▸ Your objective: Write the entries out again exactly; any picture among them gets left out.

───── Records to process ─────

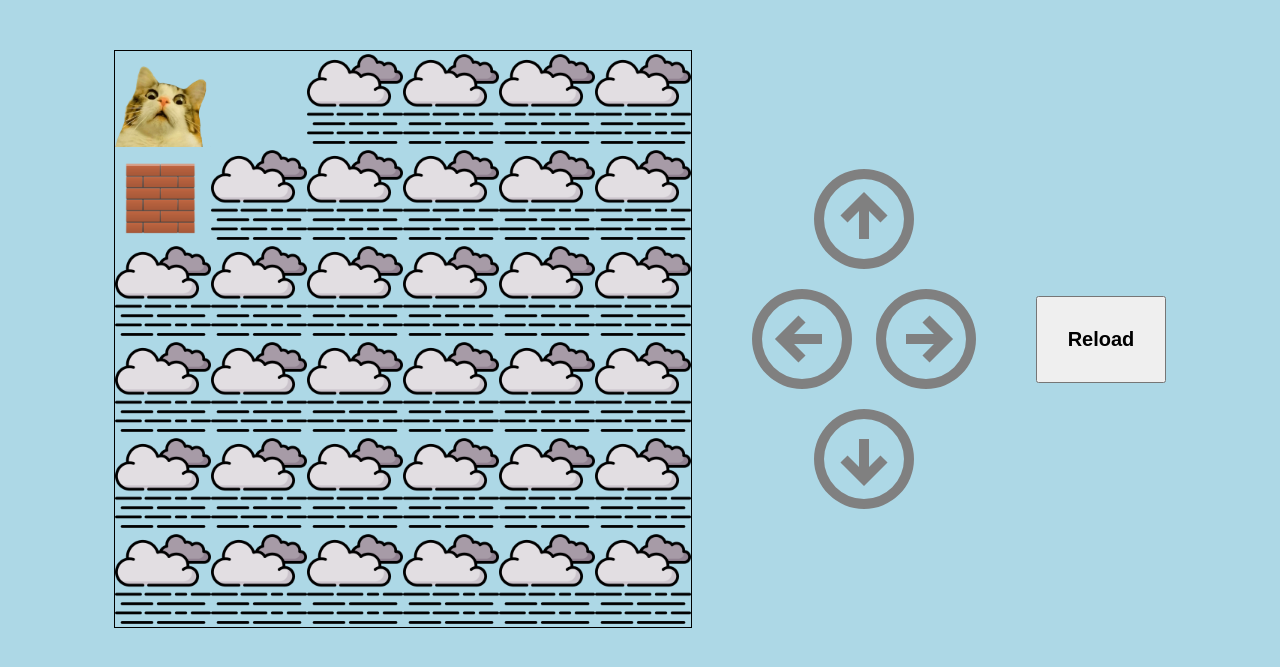
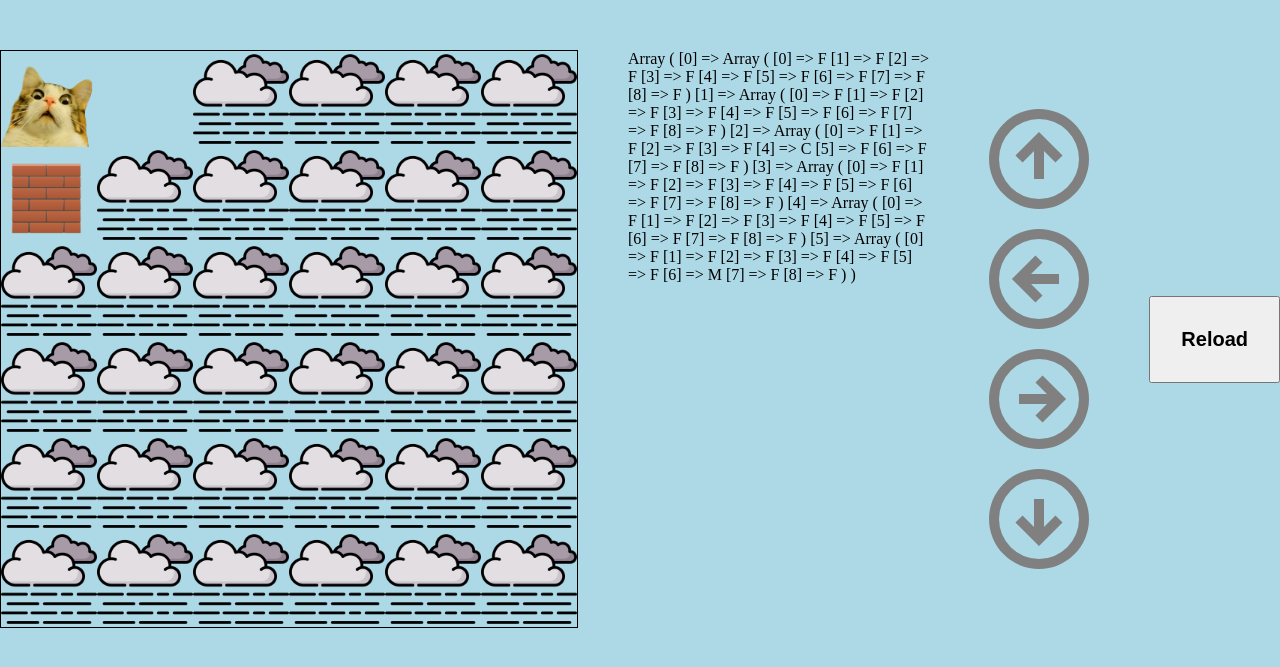
Before and after one commit to Zeroc00L88/greatestMaze, a PHP site: page / in a window 1280 px wide. Shown: the part 67-734 px from the top of the page. Run offline with PHP 8.4, Linux system fonts and the light colour scheme.

Commit message:
start writting random generation function, for the moment output array filled and with randmoly placed cat and mouse

```diff
--- a/index.php
+++ b/index.php
@@ -16,7 +16,6 @@
 <main>
 
 <?php
-
     session_start();
 
     // W = wall; F = fog; C = Cat; E = Empty; M = Mouse
@@ -29,6 +28,25 @@
         ["F", "F", "F", "F", "F", "F"],
     ];
 
+    function randArrGen($x, $y, $insert){
+        $arr = array_fill(0, $y, array_fill(0, $x, $insert));
+        return $arr;
+    }
+
+    function pathFinder($min, $max, $insert){
+        $arrX = rand($min, $max);
+        $arrY = rand($min, $max);
+        $arr = randArrGen($arrX, $arrY, $insert);
+        $arr[rand(0, $arrY-1)][rand(0, $arrX-1)] = "C";
+        $x = rand(0, $arrX-1);
+        $y = rand(0, $arrY-1);
+        while ($arr[$y][$x] === "C") {
+            $x = rand(0, $arrX-1);
+            $y = rand(0, $arrY-1);
+        }
+        $arr[$y][$x] = "M";
+        print_r($arr);
+    }
 
     function randArr(){
         $arrs = [
@@ -152,7 +170,7 @@
     $displayedArr = enlight($_SESSION["maze"], $displayedArr, $_SESSION["catPos"]);
     // Draw the maze
     drawMaze($displayedArr);
-
+    pathFinder(5, 10, "F");
 ?>
 
 
```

─────

▸ Written solution:
Before and after one commit to Zeroc00L88/greatestMaze, a PHP site: page / in a window 1280 px wide. Shown: the part 67-734 px from the top of the page. Run offline with PHP 8.4, Linux system fonts and the light colour scheme.

Commit message:
start writting random generation function, for the moment output array filled and with randmoly placed cat and mouse

```diff
--- a/index.php
+++ b/index.php
@@ -16,7 +16,6 @@
 <main>
 
 <?php
-
     session_start();
 
     // W = wall; F = fog; C = Cat; E = Empty; M = Mouse
@@ -29,6 +28,25 @@
         ["F", "F", "F", "F", "F", "F"],
     ];
 
+    function randArrGen($x, $y, $insert){
+        $arr = array_fill(0, $y, array_fill(0, $x, $insert));
+        return $arr;
+    }
+
+    function pathFinder($min, $max, $insert){
+        $arrX = rand($min, $max);
+        $arrY = rand($min, $max);
+        $arr = randArrGen($arrX, $arrY, $insert);
+        $arr[rand(0, $arrY-1)][rand(0, $arrX-1)] = "C";
+        $x = rand(0, $arrX-1);
+        $y = rand(0, $arrY-1);
+        while ($arr[$y][$x] === "C") {
+            $x = rand(0, $arrX-1);
+            $y = rand(0, $arrY-1);
+        }
+        $arr[$y][$x] = "M";
+        print_r($arr);
+    }
 
     function randArr(){
         $arrs = [
@@ -152,7 +170,7 @@
     $displayedArr = enlight($_SESSION["maze"], $displayedArr, $_SESSION["catPos"]);
     // Draw the maze
     drawMaze($displayedArr);
-
+    pathFinder(5, 10, "F");
 ?>
 
 
```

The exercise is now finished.